Information shown Block Start

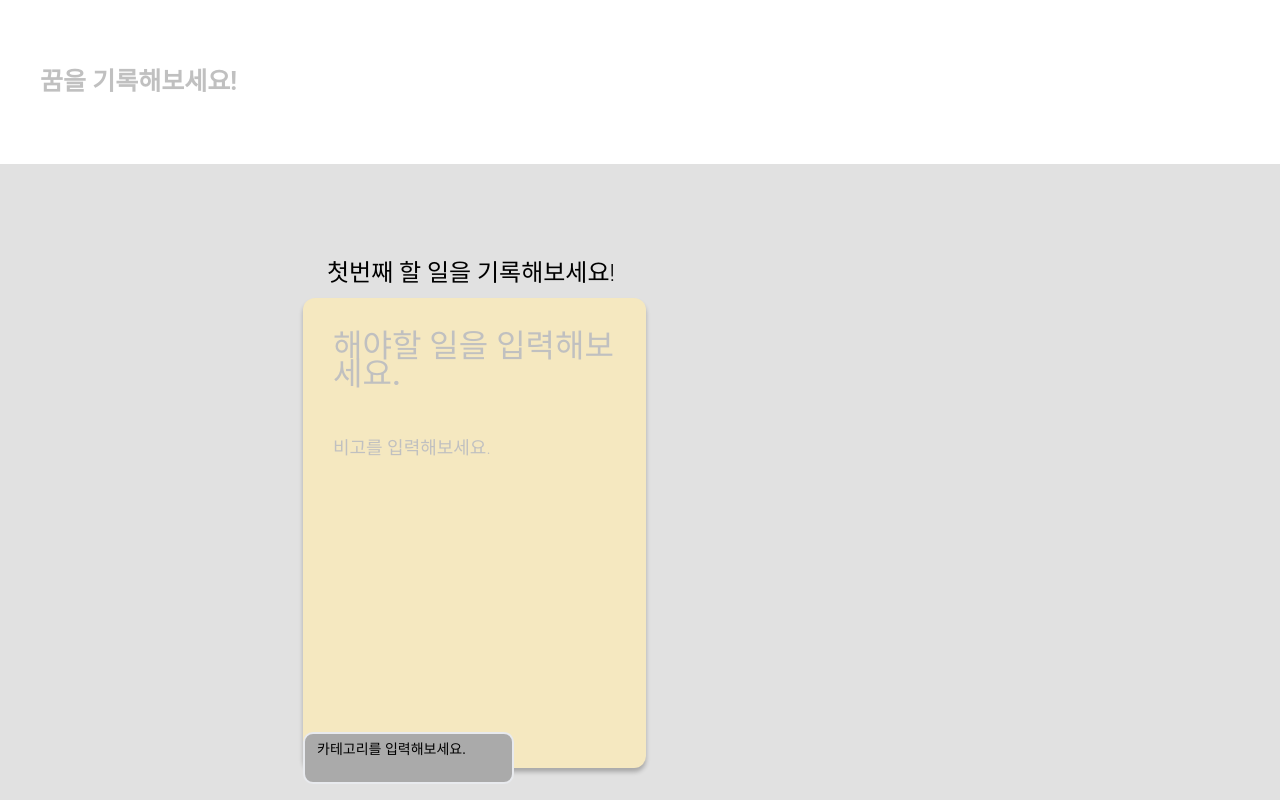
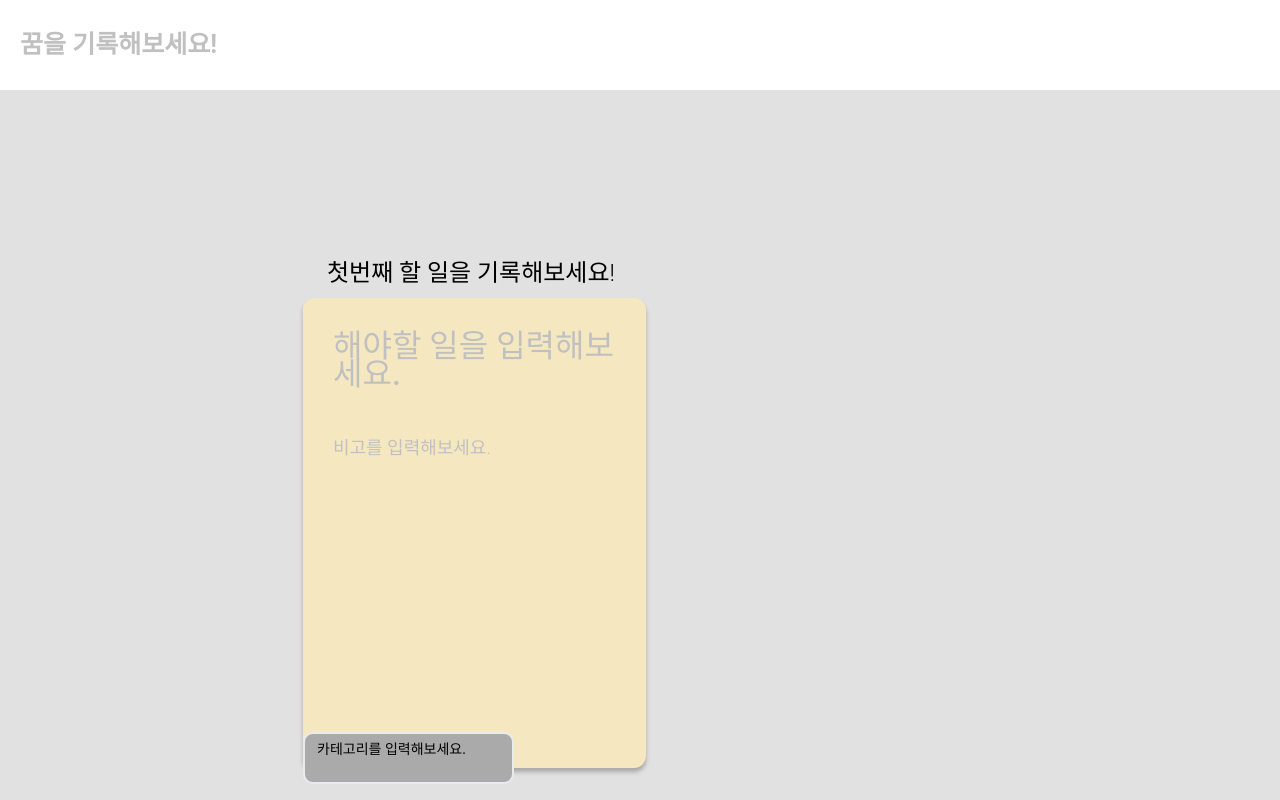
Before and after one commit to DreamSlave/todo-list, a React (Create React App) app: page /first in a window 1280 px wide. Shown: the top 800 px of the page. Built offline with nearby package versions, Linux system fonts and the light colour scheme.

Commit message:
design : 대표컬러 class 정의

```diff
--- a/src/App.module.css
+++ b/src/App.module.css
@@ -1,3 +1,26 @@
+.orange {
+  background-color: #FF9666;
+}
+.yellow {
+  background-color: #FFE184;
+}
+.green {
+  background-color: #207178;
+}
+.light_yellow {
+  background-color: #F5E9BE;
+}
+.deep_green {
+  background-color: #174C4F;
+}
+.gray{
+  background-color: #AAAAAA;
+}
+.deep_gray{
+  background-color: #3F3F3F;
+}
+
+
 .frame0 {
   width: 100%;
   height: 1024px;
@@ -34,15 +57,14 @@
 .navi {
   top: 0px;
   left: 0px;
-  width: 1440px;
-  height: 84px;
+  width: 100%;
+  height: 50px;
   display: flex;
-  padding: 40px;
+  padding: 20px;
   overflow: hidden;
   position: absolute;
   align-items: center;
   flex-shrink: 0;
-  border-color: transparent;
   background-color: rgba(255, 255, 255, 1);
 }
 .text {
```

Information shown Block End

> _What the task asks_
Output the lines above verbatim, images excluded.

> _Result for this exercise_
Before and after one commit to DreamSlave/todo-list, a React (Create React App) app: page /first in a window 1280 px wide. Shown: the top 800 px of the page. Built offline with nearby package versions, Linux system fonts and the light colour scheme.

Commit message:
design : 대표컬러 class 정의

```diff
--- a/src/App.module.css
+++ b/src/App.module.css
@@ -1,3 +1,26 @@
+.orange {
+  background-color: #FF9666;
+}
+.yellow {
+  background-color: #FFE184;
+}
+.green {
+  background-color: #207178;
+}
+.light_yellow {
+  background-color: #F5E9BE;
+}
+.deep_green {
+  background-color: #174C4F;
+}
+.gray{
+  background-color: #AAAAAA;
+}
+.deep_gray{
+  background-color: #3F3F3F;
+}
+
+
 .frame0 {
   width: 100%;
   height: 1024px;
@@ -34,15 +57,14 @@
 .navi {
   top: 0px;
   left: 0px;
-  width: 1440px;
-  height: 84px;
+  width: 100%;
+  height: 50px;
   display: flex;
-  padding: 40px;
+  padding: 20px;
   overflow: hidden;
   position: absolute;
   align-items: center;
   flex-shrink: 0;
-  border-color: transparent;
   background-color: rgba(255, 255, 255, 1);
 }
 .text {
```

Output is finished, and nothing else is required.